Normal Street Promenade before and after photo. Left side shows University at Normal St as currently configured in 2018. On the left, a rendering in 2016 of the promenade.

Normal Street Promenade Workshop Seeks Biker Input on January 24

Normal Street Promenade before and after
The image at right is a 2016 artist's rendering by KTU+A of a potential configuration of a new Normal Street. It isn't the current design under consideration but merely a sketch.

 

Hillcrest could have a new urban park-like ‘promenade' by the year 2020, if Councilmember Chris Ward’s plan for the Normal Street Promenade meet with success. The Normal Street Promendade (2016 sketches shown above) will piggyback onto SANDAG's Eastern Hillcrest Bikeway Project (Phase 2) through this corridor in order to take advantage of the street redesign SANDAG will do for the bike lanes. BikeSD has offered qualified support for this new Normal Street pedestrian and biking promenade — but we want all BikeSD members to come to the community meetings where the fate of the Promenade and its SANDAG bikeways will be determined.

The Promenade project is on a relatively quick timeline, faster than most City projects of this nature. There will be two community input “workshops” held on Tuesdays, January 24 and February 19, 2019, at Joyce Beers Hall (3700 Vermont St). These workshops will be followed by a vote at the March 5 Uptown Planners board meeting. In addition, the Normal St. Promenade project is being accelerated by Chris Ward’s office by asking San Diego Dept. of Street Design engineers to be attend both the workshops. The hope is that this will reduce the ‘friction’ that SANDAG infrastructure projects usually encounter at San Diego’s DSD when the city’s engineers don’t understand changes to street design.

One concern for Uptown bike advocates is the additional delay to the Eastern Hillcrest Bikeway Phase 2 (EHB) created by allowing time for a new Promenade design. As BikeSD board member Jeff Kucharski (@JeffKucharski_) noted, SANDAG is already pushing back the expected completion date for EHB by 3-6 months to accommodate this new Normal Street Promenade design. Jeff also notes that nominal support from Hillcrest organizations like Hillcrest Business Association can turn into dismantling of bike lanes. “In 2015, HBA publicly advocated for 'Transform Hillcrest' while privately gutting the University Ave bike lanes. It's easy to see a similar scenario happening here when the Promenade hits headwinds,” he said.

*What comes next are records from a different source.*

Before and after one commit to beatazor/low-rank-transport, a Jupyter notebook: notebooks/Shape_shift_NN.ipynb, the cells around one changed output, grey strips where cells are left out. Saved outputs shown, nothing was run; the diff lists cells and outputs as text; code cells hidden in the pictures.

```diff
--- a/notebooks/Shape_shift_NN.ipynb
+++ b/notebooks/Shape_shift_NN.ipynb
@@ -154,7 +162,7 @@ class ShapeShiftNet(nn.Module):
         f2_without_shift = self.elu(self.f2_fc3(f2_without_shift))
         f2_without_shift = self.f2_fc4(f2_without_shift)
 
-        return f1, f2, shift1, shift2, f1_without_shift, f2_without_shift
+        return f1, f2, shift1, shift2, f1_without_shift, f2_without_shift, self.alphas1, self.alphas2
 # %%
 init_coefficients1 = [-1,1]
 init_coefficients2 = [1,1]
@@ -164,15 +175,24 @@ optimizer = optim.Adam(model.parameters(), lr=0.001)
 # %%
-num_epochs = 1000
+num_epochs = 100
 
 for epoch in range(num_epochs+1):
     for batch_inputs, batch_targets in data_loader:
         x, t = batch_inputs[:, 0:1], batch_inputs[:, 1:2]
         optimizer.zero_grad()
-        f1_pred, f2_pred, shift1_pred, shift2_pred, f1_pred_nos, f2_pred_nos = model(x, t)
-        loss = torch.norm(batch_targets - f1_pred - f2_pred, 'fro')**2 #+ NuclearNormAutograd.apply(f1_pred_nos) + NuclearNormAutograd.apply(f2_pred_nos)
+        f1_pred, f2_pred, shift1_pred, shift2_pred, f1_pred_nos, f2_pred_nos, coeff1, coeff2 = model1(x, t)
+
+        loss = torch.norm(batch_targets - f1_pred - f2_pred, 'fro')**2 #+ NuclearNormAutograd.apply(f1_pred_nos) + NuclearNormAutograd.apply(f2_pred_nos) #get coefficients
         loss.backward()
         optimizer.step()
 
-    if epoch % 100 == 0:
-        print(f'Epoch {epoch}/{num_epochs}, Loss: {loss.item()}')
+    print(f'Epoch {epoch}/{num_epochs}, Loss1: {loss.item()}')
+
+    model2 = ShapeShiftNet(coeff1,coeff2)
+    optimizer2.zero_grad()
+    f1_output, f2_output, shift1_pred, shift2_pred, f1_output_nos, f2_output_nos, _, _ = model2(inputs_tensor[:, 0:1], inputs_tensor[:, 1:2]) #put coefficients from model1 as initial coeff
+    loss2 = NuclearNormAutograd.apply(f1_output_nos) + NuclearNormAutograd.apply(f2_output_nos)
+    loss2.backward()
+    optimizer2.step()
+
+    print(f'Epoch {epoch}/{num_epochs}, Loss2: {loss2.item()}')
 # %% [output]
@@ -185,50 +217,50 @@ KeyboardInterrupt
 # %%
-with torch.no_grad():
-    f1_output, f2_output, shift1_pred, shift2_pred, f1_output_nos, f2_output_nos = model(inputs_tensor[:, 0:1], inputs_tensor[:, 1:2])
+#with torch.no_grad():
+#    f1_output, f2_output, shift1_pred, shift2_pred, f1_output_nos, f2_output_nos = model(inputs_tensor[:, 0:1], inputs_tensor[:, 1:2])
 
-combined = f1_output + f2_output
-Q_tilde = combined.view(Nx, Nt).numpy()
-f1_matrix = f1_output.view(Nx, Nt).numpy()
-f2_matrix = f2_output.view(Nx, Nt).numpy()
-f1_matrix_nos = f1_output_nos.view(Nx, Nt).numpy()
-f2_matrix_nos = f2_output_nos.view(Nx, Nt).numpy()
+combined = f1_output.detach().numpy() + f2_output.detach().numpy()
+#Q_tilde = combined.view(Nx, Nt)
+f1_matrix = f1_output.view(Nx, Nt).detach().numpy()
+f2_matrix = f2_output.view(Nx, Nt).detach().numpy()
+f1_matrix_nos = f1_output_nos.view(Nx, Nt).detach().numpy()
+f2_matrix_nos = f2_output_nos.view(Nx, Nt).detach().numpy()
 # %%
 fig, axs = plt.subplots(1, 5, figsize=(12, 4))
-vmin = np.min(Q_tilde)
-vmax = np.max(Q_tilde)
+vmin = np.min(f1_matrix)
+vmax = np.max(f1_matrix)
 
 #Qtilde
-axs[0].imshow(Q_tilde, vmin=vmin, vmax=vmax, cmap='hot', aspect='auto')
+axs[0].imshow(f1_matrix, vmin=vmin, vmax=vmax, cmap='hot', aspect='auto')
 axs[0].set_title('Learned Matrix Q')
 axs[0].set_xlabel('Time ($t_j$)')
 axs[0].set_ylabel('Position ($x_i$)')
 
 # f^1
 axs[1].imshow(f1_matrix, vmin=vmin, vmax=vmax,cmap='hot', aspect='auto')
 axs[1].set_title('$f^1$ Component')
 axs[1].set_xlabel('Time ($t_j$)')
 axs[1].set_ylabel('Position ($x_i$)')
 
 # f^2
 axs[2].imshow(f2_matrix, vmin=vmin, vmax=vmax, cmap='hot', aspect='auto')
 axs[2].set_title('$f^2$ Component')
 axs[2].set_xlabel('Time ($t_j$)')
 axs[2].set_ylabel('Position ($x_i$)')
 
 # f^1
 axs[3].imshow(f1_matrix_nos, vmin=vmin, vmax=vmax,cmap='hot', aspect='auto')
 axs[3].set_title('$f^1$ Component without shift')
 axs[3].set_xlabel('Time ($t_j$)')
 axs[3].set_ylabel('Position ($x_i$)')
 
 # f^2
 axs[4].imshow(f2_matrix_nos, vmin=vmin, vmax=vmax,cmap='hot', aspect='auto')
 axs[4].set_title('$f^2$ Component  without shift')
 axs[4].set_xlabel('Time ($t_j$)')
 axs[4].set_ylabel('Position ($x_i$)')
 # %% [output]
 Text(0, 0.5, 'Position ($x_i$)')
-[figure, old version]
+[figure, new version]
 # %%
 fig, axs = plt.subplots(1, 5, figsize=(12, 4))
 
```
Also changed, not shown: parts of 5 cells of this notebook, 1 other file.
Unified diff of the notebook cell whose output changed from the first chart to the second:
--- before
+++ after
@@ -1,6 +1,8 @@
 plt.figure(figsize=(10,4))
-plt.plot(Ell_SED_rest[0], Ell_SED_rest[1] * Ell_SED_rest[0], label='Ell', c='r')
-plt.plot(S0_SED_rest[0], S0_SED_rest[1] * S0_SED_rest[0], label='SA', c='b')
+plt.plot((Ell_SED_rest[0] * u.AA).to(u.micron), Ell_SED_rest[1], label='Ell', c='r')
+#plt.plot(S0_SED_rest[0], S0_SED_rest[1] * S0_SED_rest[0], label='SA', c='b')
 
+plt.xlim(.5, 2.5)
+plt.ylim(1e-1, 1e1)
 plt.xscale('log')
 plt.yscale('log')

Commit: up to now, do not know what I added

It’s critical that BikeSD's biking, scooter, and mobility advocates attend the workshops and Uptown board meeting to make sure the proposed 2-way cycle track and other enhancements remain the centerpiece of the new design. And to press both SANDAG and CM Ward’s office to ensure that the Eastern Hillcrest Bikeways are not excessively delayed in the process of designing this Promenade. The January 24 and February 19 community workshops also offer an opportunity for BikeSD members to also speak up for mid-speed infrastructure within the Hillcrest community, so we’ll be sending out notices to BikeSD members with details about the workshop next month.


Add yourself to the BikeSD mailing list. To get updates on Uptown bikeway projects like the Normal Street Promenade above, check the box for "Uptown" on our sign-up form here: https://bikesd.org/add-mailing-list/